• _Required action_
The answer must consist of each line below that contains the word "index", copied in full.

• _Entries shown_
┄┄┄┄┄┄┄┄┄┄
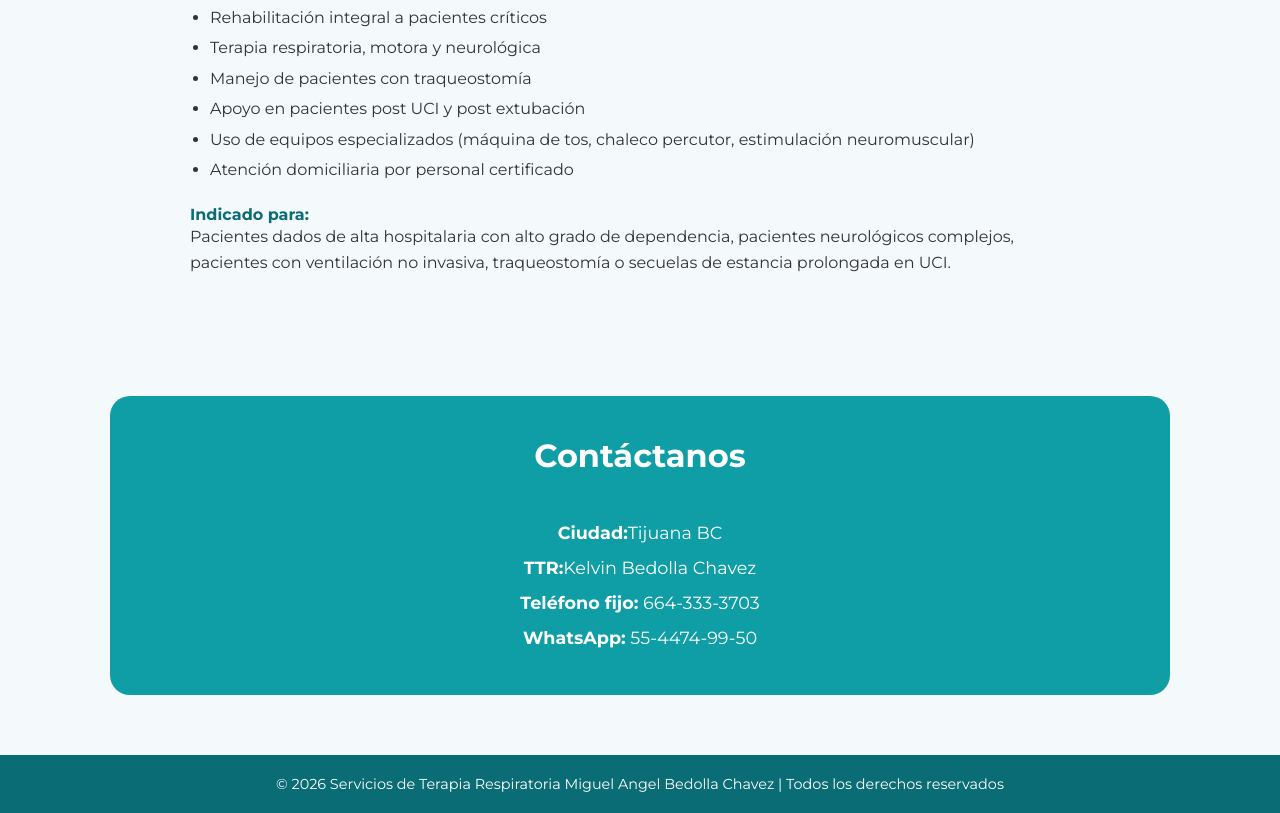
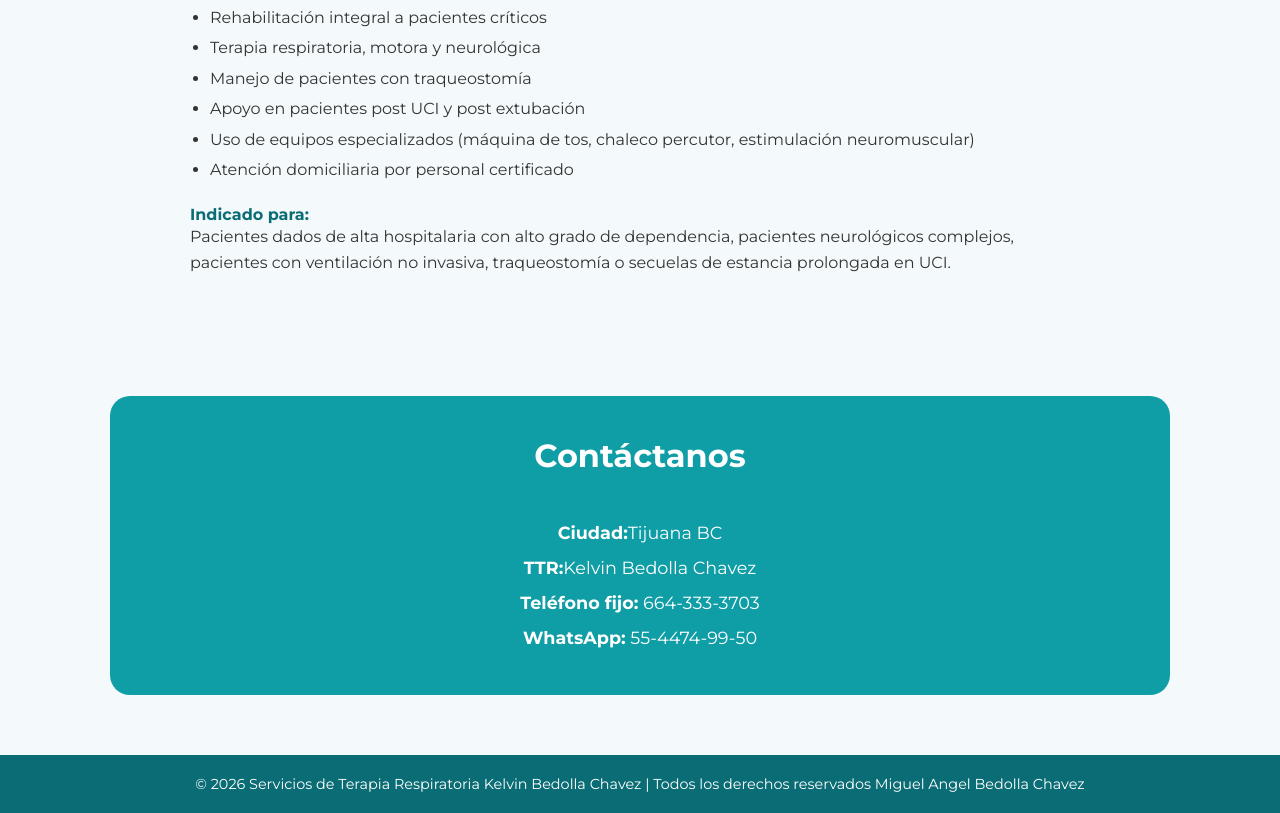
Before and after one commit to Angelbedolla/Servicio-de-terapia-respiratoria., a plain HTML site: page index.html in a window 1280 px wide. Shown: the part 2607-3420 px from the top of the page. Drawn offline with Linux system fonts and the light colour scheme.

Commit message:
Update index.html

```diff
--- a/index.html
+++ b/index.html
@@ -265,7 +265,7 @@
 </section>
 
 <footer>
-  © 2026 Servicios de Terapia Respiratoria Miguel Angel Bedolla Chavez | Todos los derechos reservados
+  © 2026 Servicios de Terapia Respiratoria Kelvin Bedolla Chavez  | Todos los derechos reservados Miguel Angel Bedolla Chavez
 </footer>
 
 </body>
```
┄┄┄┄┄┄┄┄┄┄
• _Response area_
Before and after one commit to Angelbedolla/Servicio-de-terapia-respiratoria., a plain HTML site: page index.html in a window 1280 px wide. Shown: the part 2607-3420 px from the top of the page. Drawn offline with Linux system fonts and the light colour scheme.
Update index.html
--- a/index.html
+++ b/index.html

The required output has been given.